As Japanese authorities are still trying to avoid nuclear disaster in Fukushima Prefecture while also dealing with at least 350,000 homeless citizens, it is difficult to think about plans to rebuild Japan. However groups like Architecture for Humanity already are thinking about rebuilding efforts. On Saturday Architecture for Humanity announced that it will help in the rebuilding effort in Japan through small scale projects. Their Executive Director Cameron Sinclair explains the program:
On a grassroots level, the greatest impact we can make is to focus on specific small scale building projects for local community organizations. These ‘urban acupuncture’ projects create a ripple effect of social cohesion and change.
Kelsey Keith of Architizer, also provided a comprehensive post Friday exploring design and infrastructure solutions that will need to be considered in Japan’s earthquake recovery plans. She writes about how Japan will have to consider housing, infrastructure, energy and economic recovery in the months and years to come.

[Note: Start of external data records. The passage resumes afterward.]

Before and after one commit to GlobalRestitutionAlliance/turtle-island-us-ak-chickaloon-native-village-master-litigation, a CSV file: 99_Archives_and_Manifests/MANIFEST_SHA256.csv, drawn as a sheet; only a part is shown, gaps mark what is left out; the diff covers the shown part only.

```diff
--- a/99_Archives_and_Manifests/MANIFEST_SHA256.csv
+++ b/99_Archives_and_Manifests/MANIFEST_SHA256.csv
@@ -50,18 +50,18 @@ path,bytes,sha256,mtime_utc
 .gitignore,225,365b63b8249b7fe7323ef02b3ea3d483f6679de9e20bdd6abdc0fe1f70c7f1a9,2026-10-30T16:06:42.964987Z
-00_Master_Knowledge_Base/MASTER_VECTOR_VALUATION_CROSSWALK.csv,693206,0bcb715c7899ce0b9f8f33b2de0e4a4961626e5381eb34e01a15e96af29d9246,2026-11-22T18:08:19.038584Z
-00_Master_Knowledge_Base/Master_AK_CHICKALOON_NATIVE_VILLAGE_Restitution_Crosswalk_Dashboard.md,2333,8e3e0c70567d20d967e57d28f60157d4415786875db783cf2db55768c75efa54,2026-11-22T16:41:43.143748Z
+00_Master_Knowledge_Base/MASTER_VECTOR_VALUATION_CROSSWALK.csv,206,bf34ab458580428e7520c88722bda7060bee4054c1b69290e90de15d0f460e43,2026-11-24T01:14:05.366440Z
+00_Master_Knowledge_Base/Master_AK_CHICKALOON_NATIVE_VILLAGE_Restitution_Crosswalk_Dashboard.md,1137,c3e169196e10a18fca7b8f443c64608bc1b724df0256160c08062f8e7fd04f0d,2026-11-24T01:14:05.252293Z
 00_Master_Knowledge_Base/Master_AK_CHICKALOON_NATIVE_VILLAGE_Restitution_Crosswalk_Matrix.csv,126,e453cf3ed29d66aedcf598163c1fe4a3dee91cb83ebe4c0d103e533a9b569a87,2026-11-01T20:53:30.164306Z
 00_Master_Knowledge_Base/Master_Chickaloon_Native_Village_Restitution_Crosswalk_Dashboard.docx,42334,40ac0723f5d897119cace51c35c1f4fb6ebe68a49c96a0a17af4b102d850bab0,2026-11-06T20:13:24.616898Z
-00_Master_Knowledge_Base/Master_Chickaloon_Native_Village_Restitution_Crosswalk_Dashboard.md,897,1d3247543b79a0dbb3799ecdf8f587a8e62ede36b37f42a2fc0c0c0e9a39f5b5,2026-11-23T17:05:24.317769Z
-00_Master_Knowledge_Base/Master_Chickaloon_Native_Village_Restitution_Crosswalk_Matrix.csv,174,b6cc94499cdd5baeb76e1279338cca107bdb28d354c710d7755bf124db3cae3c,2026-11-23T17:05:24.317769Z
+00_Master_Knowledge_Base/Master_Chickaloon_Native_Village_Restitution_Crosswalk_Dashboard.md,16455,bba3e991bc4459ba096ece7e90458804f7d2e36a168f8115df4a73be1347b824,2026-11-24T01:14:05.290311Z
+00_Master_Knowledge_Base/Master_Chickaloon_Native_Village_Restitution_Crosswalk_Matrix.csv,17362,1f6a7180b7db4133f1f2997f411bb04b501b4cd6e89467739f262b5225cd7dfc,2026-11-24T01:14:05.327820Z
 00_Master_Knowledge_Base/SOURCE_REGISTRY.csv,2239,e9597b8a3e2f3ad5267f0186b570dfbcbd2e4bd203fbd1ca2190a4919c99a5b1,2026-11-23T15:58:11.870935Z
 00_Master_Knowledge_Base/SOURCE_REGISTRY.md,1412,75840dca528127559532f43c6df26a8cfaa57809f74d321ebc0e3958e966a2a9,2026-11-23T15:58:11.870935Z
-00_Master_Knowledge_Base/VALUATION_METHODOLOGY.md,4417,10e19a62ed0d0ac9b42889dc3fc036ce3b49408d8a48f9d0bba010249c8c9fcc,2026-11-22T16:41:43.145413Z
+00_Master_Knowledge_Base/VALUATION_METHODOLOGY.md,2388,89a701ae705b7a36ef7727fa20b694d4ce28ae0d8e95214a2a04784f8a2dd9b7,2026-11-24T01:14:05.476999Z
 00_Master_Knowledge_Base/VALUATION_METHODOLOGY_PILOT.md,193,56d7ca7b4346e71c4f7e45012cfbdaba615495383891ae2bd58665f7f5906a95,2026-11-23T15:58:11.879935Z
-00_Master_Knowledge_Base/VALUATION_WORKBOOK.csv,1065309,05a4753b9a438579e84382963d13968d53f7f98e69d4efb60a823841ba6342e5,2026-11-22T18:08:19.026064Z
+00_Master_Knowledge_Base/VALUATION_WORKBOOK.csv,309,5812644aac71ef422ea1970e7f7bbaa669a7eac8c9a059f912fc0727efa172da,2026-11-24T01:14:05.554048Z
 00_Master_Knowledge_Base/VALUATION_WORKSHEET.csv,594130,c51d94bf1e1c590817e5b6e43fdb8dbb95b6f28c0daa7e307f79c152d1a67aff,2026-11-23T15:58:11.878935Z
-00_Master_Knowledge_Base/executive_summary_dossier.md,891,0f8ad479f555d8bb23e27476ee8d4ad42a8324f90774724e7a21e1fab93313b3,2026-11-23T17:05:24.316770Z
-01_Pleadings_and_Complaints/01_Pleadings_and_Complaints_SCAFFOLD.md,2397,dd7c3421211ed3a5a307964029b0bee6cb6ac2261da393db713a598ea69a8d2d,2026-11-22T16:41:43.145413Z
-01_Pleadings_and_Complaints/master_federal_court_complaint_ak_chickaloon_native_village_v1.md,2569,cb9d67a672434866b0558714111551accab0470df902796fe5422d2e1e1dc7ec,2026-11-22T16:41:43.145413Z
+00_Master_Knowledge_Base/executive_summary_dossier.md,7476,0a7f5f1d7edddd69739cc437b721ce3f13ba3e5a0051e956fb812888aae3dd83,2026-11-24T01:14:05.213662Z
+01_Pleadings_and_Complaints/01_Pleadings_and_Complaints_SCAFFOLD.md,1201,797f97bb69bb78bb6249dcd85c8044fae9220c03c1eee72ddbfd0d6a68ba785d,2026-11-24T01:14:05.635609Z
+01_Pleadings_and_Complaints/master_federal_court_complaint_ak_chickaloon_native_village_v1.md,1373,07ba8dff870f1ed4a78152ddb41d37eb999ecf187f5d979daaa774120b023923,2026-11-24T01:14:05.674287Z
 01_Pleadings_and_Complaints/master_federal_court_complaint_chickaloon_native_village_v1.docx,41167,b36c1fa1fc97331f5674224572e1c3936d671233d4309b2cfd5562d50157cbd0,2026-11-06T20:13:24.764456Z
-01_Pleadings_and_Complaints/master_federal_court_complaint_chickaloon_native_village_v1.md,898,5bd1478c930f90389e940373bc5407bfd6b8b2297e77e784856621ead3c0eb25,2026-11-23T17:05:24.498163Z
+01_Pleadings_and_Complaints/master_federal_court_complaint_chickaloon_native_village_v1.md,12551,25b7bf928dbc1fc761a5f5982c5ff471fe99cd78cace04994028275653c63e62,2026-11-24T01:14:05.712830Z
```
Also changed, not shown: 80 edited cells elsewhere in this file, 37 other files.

Before rebuilding efforts can take place the success of Japan’s strict building codes should also be examined. The New York Times discusses the history of these building codes and explains why the flexible skyscrapers (seen via YouTube below) sway instead of crumble as one would expect with an earthquake of this magnitude:
After the Kobe earthquake in 1995, which killed about 6,000 people and injured 26,000, Japan also put enormous resources into new research on protecting structures, as well as retrofitting the country’s older and more vulnerable structures. Japan has spent billions of dollars developing the most advanced technology against earthquakes and tsunamis.
A BBC report further explores whether or not making a country, or city for that matter, tsunami proof is possible. Their answers:
- Totally preventing tsunami-damage is impossible
- But an early warning system can allow evacuations and other precautions
- Buildings can be constructed to survive the wave with repairable damage
In the end we have to admit that it will be impossible to rebuild Japan’s cities and villages as tsunami and earthquake proof. However the building technology that has allowed for flexible buildings, massive public education system about natural disasters, and communication infrastructure that has allowed for early warning systems are all elements already in use in Japan that should be re-instituted in the rebuilt areas.